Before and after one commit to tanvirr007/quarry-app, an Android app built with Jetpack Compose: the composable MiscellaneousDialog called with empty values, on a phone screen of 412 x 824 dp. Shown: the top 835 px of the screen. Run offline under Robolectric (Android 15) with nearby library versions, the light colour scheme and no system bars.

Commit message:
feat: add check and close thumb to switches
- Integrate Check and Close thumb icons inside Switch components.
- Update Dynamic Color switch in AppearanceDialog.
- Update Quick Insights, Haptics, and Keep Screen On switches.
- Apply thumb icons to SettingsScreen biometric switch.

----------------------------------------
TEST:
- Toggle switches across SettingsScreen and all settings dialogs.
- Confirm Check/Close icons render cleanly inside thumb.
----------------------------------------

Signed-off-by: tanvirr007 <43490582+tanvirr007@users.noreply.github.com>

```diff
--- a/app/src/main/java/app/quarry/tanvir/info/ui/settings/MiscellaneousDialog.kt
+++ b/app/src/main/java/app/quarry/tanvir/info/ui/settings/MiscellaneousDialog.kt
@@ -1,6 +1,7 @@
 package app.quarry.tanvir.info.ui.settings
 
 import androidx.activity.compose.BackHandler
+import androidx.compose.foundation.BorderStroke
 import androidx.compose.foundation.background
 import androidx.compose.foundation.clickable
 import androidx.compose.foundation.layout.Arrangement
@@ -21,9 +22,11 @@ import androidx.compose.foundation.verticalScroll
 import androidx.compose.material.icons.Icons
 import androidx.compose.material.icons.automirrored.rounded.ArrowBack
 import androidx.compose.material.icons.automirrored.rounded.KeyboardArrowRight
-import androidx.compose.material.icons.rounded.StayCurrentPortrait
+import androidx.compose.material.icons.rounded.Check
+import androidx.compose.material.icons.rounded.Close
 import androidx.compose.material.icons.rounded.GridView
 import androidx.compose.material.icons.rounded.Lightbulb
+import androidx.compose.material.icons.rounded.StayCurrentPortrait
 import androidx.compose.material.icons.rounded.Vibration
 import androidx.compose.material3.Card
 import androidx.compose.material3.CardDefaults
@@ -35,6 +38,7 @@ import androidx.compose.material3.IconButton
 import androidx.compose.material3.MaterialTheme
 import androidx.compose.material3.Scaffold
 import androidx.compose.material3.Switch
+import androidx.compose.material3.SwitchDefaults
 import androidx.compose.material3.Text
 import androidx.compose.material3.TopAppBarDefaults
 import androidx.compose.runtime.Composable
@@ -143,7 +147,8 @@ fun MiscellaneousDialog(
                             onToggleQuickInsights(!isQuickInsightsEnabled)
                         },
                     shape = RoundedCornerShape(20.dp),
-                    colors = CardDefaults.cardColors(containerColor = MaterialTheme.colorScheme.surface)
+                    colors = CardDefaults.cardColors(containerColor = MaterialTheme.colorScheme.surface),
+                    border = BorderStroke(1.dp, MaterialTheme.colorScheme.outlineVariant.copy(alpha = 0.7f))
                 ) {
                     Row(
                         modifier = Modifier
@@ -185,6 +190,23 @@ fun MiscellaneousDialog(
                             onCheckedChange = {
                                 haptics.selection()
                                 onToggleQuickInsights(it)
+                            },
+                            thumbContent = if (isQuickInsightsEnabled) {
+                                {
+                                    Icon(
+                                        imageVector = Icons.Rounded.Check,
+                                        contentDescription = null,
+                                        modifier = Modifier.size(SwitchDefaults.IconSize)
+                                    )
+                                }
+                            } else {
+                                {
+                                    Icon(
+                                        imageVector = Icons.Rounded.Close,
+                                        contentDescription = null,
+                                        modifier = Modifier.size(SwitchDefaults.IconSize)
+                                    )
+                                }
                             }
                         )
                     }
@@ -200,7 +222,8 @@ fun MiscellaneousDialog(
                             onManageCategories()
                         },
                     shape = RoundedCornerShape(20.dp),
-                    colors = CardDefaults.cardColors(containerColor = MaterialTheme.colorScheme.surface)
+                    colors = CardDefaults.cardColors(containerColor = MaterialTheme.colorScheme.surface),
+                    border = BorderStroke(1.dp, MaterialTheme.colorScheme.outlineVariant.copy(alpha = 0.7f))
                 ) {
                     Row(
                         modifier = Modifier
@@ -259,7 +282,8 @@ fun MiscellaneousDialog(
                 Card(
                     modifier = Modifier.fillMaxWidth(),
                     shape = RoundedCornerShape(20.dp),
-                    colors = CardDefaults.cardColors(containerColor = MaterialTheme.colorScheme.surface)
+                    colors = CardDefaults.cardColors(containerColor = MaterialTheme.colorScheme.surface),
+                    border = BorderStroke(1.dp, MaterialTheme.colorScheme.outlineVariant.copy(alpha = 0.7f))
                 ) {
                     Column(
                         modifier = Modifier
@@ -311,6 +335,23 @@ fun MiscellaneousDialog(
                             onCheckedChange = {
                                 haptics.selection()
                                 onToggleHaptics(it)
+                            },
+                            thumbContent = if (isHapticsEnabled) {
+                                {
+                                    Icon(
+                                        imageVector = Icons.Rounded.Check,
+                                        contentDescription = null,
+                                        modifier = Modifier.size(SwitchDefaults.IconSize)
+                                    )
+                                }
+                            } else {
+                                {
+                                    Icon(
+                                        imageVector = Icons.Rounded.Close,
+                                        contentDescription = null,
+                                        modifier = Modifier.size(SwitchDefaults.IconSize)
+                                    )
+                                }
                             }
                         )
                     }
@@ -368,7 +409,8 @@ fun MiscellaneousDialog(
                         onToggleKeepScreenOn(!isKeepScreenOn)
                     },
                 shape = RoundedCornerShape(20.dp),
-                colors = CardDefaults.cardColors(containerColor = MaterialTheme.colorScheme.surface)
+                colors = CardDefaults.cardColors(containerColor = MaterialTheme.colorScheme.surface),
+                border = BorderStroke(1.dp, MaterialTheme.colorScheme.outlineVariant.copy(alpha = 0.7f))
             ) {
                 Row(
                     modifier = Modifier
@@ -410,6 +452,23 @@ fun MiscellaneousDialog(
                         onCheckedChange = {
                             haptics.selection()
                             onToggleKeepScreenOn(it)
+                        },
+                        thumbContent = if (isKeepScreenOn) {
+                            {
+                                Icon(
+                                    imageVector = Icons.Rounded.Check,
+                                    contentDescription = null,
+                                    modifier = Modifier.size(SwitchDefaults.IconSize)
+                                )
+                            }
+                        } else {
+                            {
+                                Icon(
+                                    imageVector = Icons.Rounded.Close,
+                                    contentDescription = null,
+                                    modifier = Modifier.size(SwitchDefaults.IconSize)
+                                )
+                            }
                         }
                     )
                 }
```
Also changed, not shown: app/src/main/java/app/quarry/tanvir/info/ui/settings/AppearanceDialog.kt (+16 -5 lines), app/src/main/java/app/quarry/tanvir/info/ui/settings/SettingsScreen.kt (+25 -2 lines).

^^^^^^^^^^^^^^^^

In the listing above, find each line with the word "quarry" and copy it.

Before and after one commit to tanvirr007/quarry-app, an Android app built with Jetpack Compose: the composable MiscellaneousDialog called with empty values, on a phone screen of 412 x 824 dp. Shown: the top 835 px of the screen. Run offline under Robolectric (Android 15) with nearby library versions, the light colour scheme and no system bars.
--- a/app/src/main/java/app/quarry/tanvir/info/ui/settings/MiscellaneousDialog.kt
+++ b/app/src/main/java/app/quarry/tanvir/info/ui/settings/MiscellaneousDialog.kt
 package app.quarry.tanvir.info.ui.settings
Also changed, not shown: app/src/main/java/app/quarry/tanvir/info/ui/settings/AppearanceDialog.kt (+16 -5 lines), app/src/main/java/app/quarry/tanvir/info/ui/settings/SettingsScreen.kt (+25 -2 lines).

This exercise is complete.